Was the Stratos HF as successful a rally car as Lancia had hoped? In a word, yes. It brought Lancia the World Rally Championship in 1974, 1975, and 1976. The Stratos more than doubled the point total of the second place Opel team in 1976, in the process finishing 1-2-3 at the Monte Carlo and San Remo rallies, and 1-2 at the Rallye de France. The Stratos won the prestigious Rallye de Monte Carlo from 1975 through 1977, and in 1979.
By the end of the 1977 rally season, Fiat stopped providing the budget for Lancia’s rally competition, electing instead to concentrate on rallying the Fiat 131 Abarth and bringing to a temporary close Lancia’s official rally participation. Lancia produced 492 Stratos cars to homologate the design for rally purposes as a production car. Initially, sales to the public were slow since the Stratos was built as a competition car and had few amenities. However, when news of Lancia’s exit from rallying became public, all remaining unsold Stratos’ were snapped up by car collectors and by private rally teams.
Lancia Stratos values
Hagerty estimates the average value of a Lancia Stratos to be $483,000, ranging between $500,000 for a Stratos in number 1 concours condition, to $399,000 for one in number 4 fair condition, but notes that prices for genuine, documented ex-works rally cars can be much higher. Given the abuse that all rally cars take during competition, ex-rally cars should be carefully checked for frame and metal fatigue, as well as engine damage.
If you are looking for a Stratos, beware of replicas. Says Hagerty, “Collectors considering a Stratos should carefully research provenance, as many replicas have been built over the years.” Another point to keep in mind is that all Stratos cars were designed and built for competition. They lack even rudimentary sound deadening and the cockpits are cramped and noisy.

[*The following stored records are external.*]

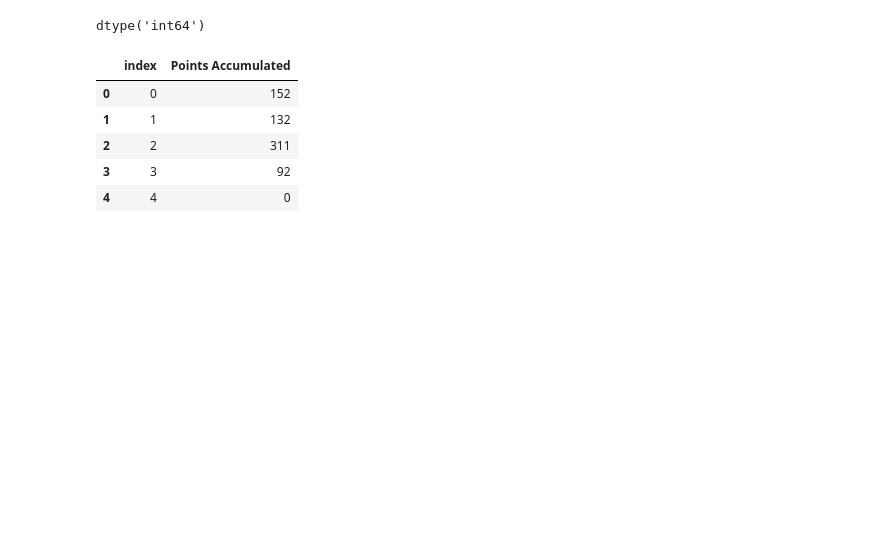
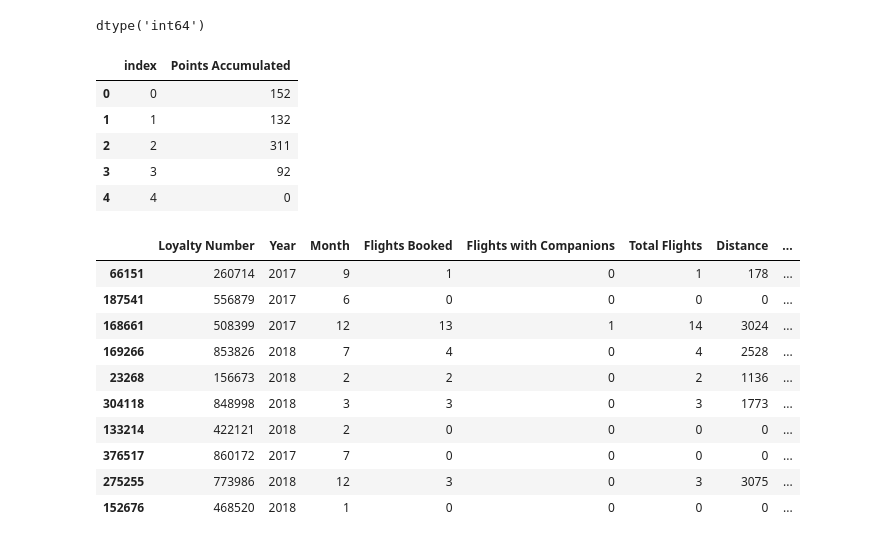
Before and after one commit to Adalab/bda-modulo-3-evaluacion-final-Paulamc1695, a Jupyter notebook: resolucion_evaluacion_02.ipynb, the cells around one changed output. Saved outputs shown, nothing was run; the diff lists cells and outputs as text; code cells hidden in the pictures; blank space fills up the shorter version.

```diff
--- a/resolucion_evaluacion_02.ipynb
+++ b/resolucion_evaluacion_02.ipynb
@@ -233,0 +248,15 @@ ______________________
+# %%
+# Imputación de nulos y cambiar tipo de dato --> de float a int de "Cancellation Year" y "Cancellation Month"
+
+
+def imputacion_nulos(df_aerolinea_copy, columna):
+    mediana = df_aerolinea_copy[columna].median()
+    df_aerolinea_copy[columna] = df_aerolinea_copy[columna].fillna(mediana)
+
+    return mediana
+
+imputacion_nulos(df_aerolinea_copy, "Cancellation Year")
+imputacion_nulos(df_aerolinea_copy, "Cancellation Month")
+
+df_aerolinea_copy["Cancellation Year"] = df_aerolinea_copy["Cancellation Year"].astype(int)
+df_aerolinea_copy["Cancellation Month"] = df_aerolinea_copy["Cancellation Month"].astype(int)
@@ -233,0 +271,8 @@ ______________________
+# %%
+# Imputación de nulos de "Salary"
+
+imputacion_iterative = IterativeImputer(max_iter = 20, random_state = 42)
+
+salary_imputado = imputacion_iterative.fit_transform(df_aerolinea_copy[["Salary"]])
+
+df_aerolinea_copy["Salary"] = salary_imputado.round(2)
@@ -251,0 +300,14 @@ df_aerolinea_copy["Points Accumulated"].head().reset_index()
+# %%
+df_aerolinea_copy.sample(10)
+# %% [output]
+|  | Loyalty Number | Year | Month | Flights Booked | Flights with Companions | Total Flights | Distance | ... |
+| 66151 | 260714 | 2017 | 9 | 1 | 0 | 1 | 178 | ... |
+| 187541 | 556879 | 2017 | 6 | 0 | 0 | 0 | 0 | ... |
+| 168661 | 508399 | 2017 | 12 | 13 | 1 | 14 | 3024 | ... |
+| 169266 | 853826 | 2018 | 7 | 4 | 0 | 4 | 2528 | ... |
+| 23268 | 156673 | 2018 | 2 | 2 | 0 | 2 | 1136 | ... |
+| 304118 | 848998 | 2018 | 3 | 3 | 0 | 3 | 1773 | ... |
+| 133214 | 422121 | 2018 | 2 | 0 | 0 | 0 | 0 | ... |
+| 376517 | 860172 | 2017 | 7 | 0 | 0 | 0 | 0 | ... |
+| 275255 | 773986 | 2018 | 12 | 3 | 0 | 3 | 3075 | ... |
+| 152676 | 468520 | 2018 | 1 | 0 | 0 | 0 | 0 | ... |
```
Also changed, not shown: parts of 15 cells of this notebook.
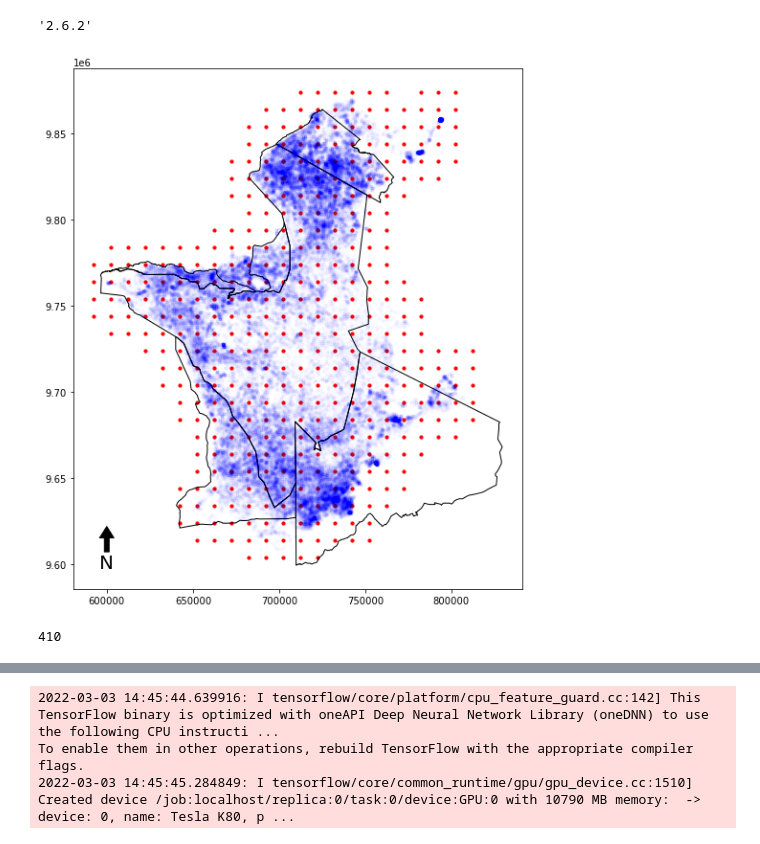
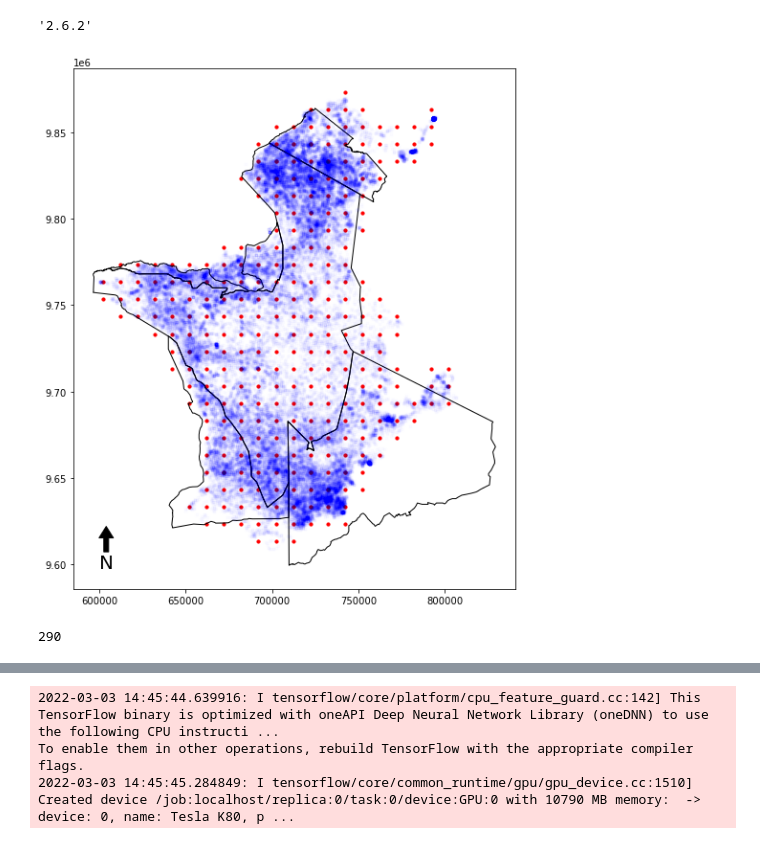
Before and after one commit to ctorney/gp-move-spatial-vi, a Jupyter notebook: serengeti_inference/inference-predictors.ipynb, the cells around one changed output, grey strips where cells are left out. Drawn from its saved outputs; the diff is of its cells as text; code cells hidden in the pictures.

```diff
--- a/serengeti_inference/inference-predictors.ipynb
+++ b/serengeti_inference/inference-predictors.ipynb
@@ -56,7 +58,7 @@ dfpark = gpd.read_file("../data/wildebeest_data/v4_serengeti_ecosystem.shp")
 
 #Load the data
 
-df = pd.read_csv('../data/wildebeest_data/wildebeest2019b.csv')
+df = pd.read_csv('../data/wildebeest_data/wildebeest2019e.csv')
 # Select all the rows where the OWNER is HOPCRAFT
 df = df[df['OWNER'] == 'HOPCRAFT']
 #Select all the rows where the species is WB
@@ -65,7 +67,7 @@ df = df[df['SPECIES'] == 'WB']
 df = df[df['migrant'] == 1]
 # only use values post 2013 (higher accuracy, more fixes, accurate resident indicator)
 df = df[pd.to_datetime(df['Date']).dt.year>=2013]
-df = df[df['Temp_8day'].notna()]
+df = df[df['NDVI'].notna()]
 #df = df[df.steptime<12]
 
 df['ID'] = df['AID'].astype('category').cat.rename_categories(range(0, df['AID'].nunique())).astype('int')
@@ -110,7 +112,7 @@ yedges = 0.5*(yedges[1:]+yedges[:-1])
 xx, yy = np.meshgrid(xedges, yedges, sparse=False)
 
 # only keep if a wildebeest has been in the cell or a neighbouring cell
-H = maximum_filter(H, size=3)
+H = maximum_filter(H, size=1)
 
 
 xx = xx[H>1]
@@ -124,35 +126,35 @@ num_inducing_points_ = x_grid.shape[0]
 
 
 np.random.shuffle(x_grid)
 
 #x_grid += np.random.normal(scale=0.1*gridwidth,size=x_grid.shape)
 num_inducing_points_
 
 x_grid.shape
 plt.figure(figsize=(10,10))
 ax = plt.subplot()
 
 dfpark = gpd.read_file("../data/wildebeest_data/v4_serengeti_ecosystem.shp")
 
 dfpark[dfpark.NAME.isin(["Serengeti","Ngorongoro","Masaai Mara Nati","Grumeti","Ikorongo","Maswa"])].boundary.plot(ax=ax,color='black',linewidth=1)#, edgecolor='black')
 
 
 ax.set_aspect('equal')
 xarrow, yarrow, arrow_length = 0.075, 0.12, 0.07
 ax.annotate('N', xy=(xarrow, yarrow), xytext=(xarrow, yarrow-arrow_length),
             arrowprops=dict(facecolor='black', width=5, headwidth=15),
             ha='center', va='center', fontsize=20,
             xycoords=ax.transAxes)
 
 
 plt.plot((x+xmean)*1000,(y+ymean)*1000,'.',c='b',alpha=0.01)
 plt.scatter((x_grid[:,0]+xmean)*1000,(x_grid[:,1]+ymean)*1000,s=10,c='r')
 plt.show()
 
 num_inducing_points_
 # %% [output]
-[figure, old version]
+[figure, new version]
-410
+290
 # %%
 df
 # %% [output]
```
Also changed, not shown: parts of 17 cells of this notebook.
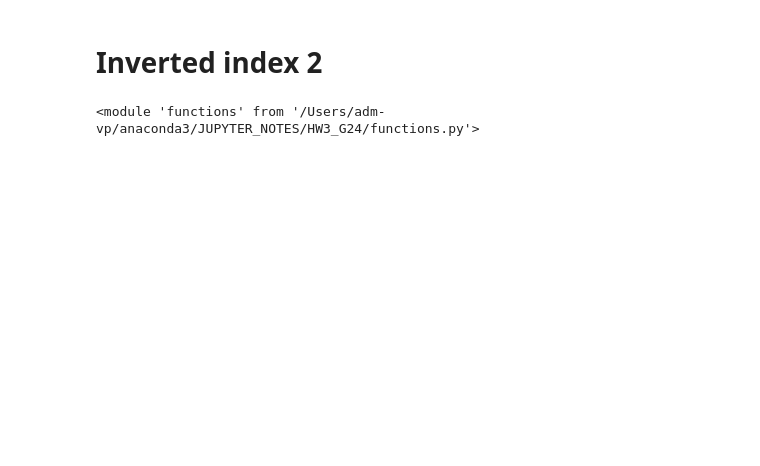
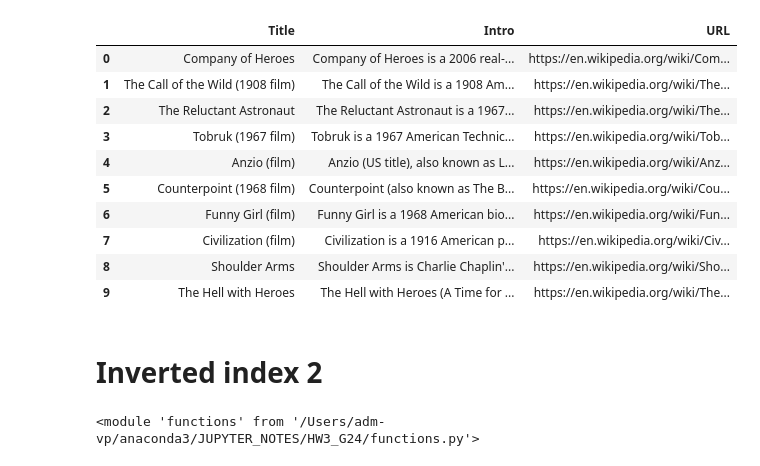
Before and after one commit to AntoCat93/HW3_G24, a Jupyter notebook: main.ipynb, the cells around one changed output. Cells and saved outputs as stored; diff of their text form; code cells hidden in the pictures; blank space fills up the shorter version.

```diff
--- a/main.ipynb
+++ b/main.ipynb
@@ -42,3 +60,6 @@ f.createVocabulary(stop_words)
+# %%
+stop_words = set(stopwords.words('english'))
+f.createVocabulary(stop_words)
 # %%
 vocabulary = f.load_vocabulary()
 # %%
@@ -67,3 +74,17 @@ search_1('dog house')
+# %%
+search_1('world war')
+# %% [output]
+|  | Title | Intro | URL |
+| 0 | Company of Heroes | Company of Heroes is a 2006 real-... | https://en.wikipedia.org/wiki/Com... |
+| 1 | The Call of the Wild (1908 film) | The Call of the Wild is a 1908 Am... | https://en.wikipedia.org/wiki/The... |
+| 2 | The Reluctant Astronaut | The Reluctant Astronaut is a 1967... | https://en.wikipedia.org/wiki/The... |
+| 3 | Tobruk (1967 film) | Tobruk is a 1967 American Technic... | https://en.wikipedia.org/wiki/Tob... |
+| 4 | Anzio (film) | Anzio (US title), also known as L... | https://en.wikipedia.org/wiki/Anz... |
+| 5 | Counterpoint (1968 film) | Counterpoint (also known as The B... | https://en.wikipedia.org/wiki/Cou... |
+| 6 | Funny Girl (film) | Funny Girl is a 1968 American bio... | https://en.wikipedia.org/wiki/Fun... |
+| 7 | Civilization (film) | Civilization is a 1916 American p... | https://en.wikipedia.org/wiki/Civ... |
+| 8 | Shoulder Arms | Shoulder Arms is Charlie Chaplin'... | https://en.wikipedia.org/wiki/Sho... |
+| 9 | The Hell with Heroes | The Hell with Heroes (A Time for ... | https://en.wikipedia.org/wiki/The... |
 # %% [markdown]
 # Inverted index 2
 # %%
```
Also changed, not shown: parts of 17 cells of this notebook, 3 other files.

But if all you want is what may be the ultimate driver’s car, the light weight, short wheelbase, and more than ample power of the Stratos will demand your full attention in any driving situation.
Silodrome – http://silodrome.com/lancia-stratos-hf-stradale/
Lancia Stratos – http://lanciastratos.com/en/history
RoadSmile – http://www.roadsmile.com/lancia-stratos.html
Wikipedia – https://en.wikipedia.org/wiki/Lancia_Stratos
eWRC Results – http://www.ewrc-results.com/season.php